AddThis

Political analysis company Stratfor has recently come under fire for allegedly being part of a plan to shut down local activist groups Occupy Austin and Deep Green Resistance Austin.

An unknown hacker group infiltrated Stratfor’s systems in December and obtained a large amount of confidential information, such as credit card numbers and company emails, and eliminated data on four Stratfor servers. Alleged emails between Stratfor employees and the Texas Department of Public Safety have caused debate regarding validity of the emails and whether online spying is taking place. In the messages, DPS officers instructed Stratfor to keep a close eye on Occupy Austin and Deep Green Resistance Austin.

In a statement released earlier this month, Stratfor CEO George Friedman said he did not know who the hackers were — many have claimed them to be members of the Internet activist group Anonymous – but that they allegedly hacked to expose corporate corruption.
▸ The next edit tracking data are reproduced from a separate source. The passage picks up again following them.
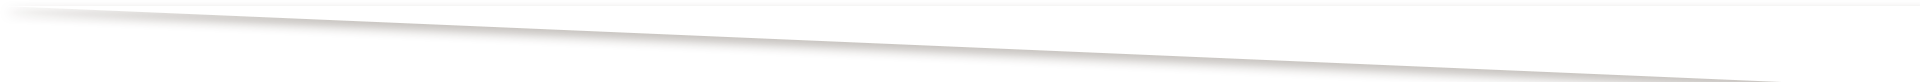
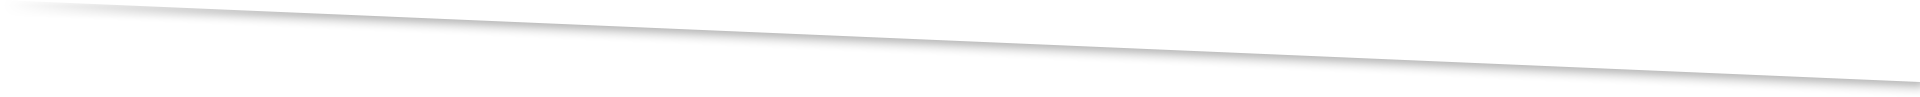
Изменение декоративных элементов TechnicalFeatureBlock.vue
* Изменена позиция блоков :before и :after с декоративным элементом

Changed region(s): [[0.0312, 0.0732, 1.0, 1.0]]

diff --git a/components/blocks/TechnicalFeaturesBlock.vue b/components/blocks/TechnicalFeaturesBlock.vue
@@ -40,7 +40,7 @@ export default {
         left: 0;
         content: "";
         display: block;
-        height: 80px;
+        height: 97px;
         width: 100%;
         background-repeat: no-repeat;
         background-size: cover;
@@ -48,11 +48,11 @@ export default {
     }
 
     &:before {
-        top: -6px;
+        top: 0px;
     }
 
     &:after {
-        bottom: -6px;
+        bottom: 0px;
         transform: rotate(180deg);
     }
 }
Stratfor provides worldwide geopolitical analysis to subscribers around the world using traditional news outlets, open source monitoring of information and surveys from human sources.

Friedman said he expected the hackers to be disappointed with what they found.

“Of course we have relationships with people in the U.S. and other governments and obviously we know people in corporations, and that will be discovered in the emails,” Friedman said. “But that’s our job. We are what we said we were — an organization that generates its revenues through geopolitical analysis.”

In the emails, DPS officials sent Stratfor information on both activists movements and asked the company to gain understanding on how both groups operate. Stratfor employees reportedly suspected an alliance between Occupy Austin and Deep Green Resistance and thought it could be a threat.

DPS spokesman Tom Vinger said DPS cannot verify the authenticity of the information contained in the emails.

Occupy Austin member Kit O’Connell said the Stratfor emails reaffirmed the group’s concern about infiltrators within Occupy Austin. O’Connell said the dates on the emails coincided with the arrests of many Occupy Austin members the night of Halloween for civil disobedience. On Halloween, one person left the group and accused specific members of breaking the law, O’Connell said.

O’Connell said although Occupy Austin group members have suspected other members of being infiltrators, there is no definite way to tell and no direct accusations have been made.

“Our movement is based around transparency and we do almost everything out in the open, although we are concerned of people spying,” O’Connell said. “It’s obvious some people in intelligence don’t know what to make of us and are afraid of us.”

He also said while many of Occupy Austin’s members are a part of Deep Green Resistance Austin, there is no formal alliance between the groups. There has been some talk about occupying the Stratfor building but nothing is set in stone, O’Connell said.

Stratfor officials have said they cannot comment on the emails at the moment but that measures are being taken to make sure something like this does not happen again.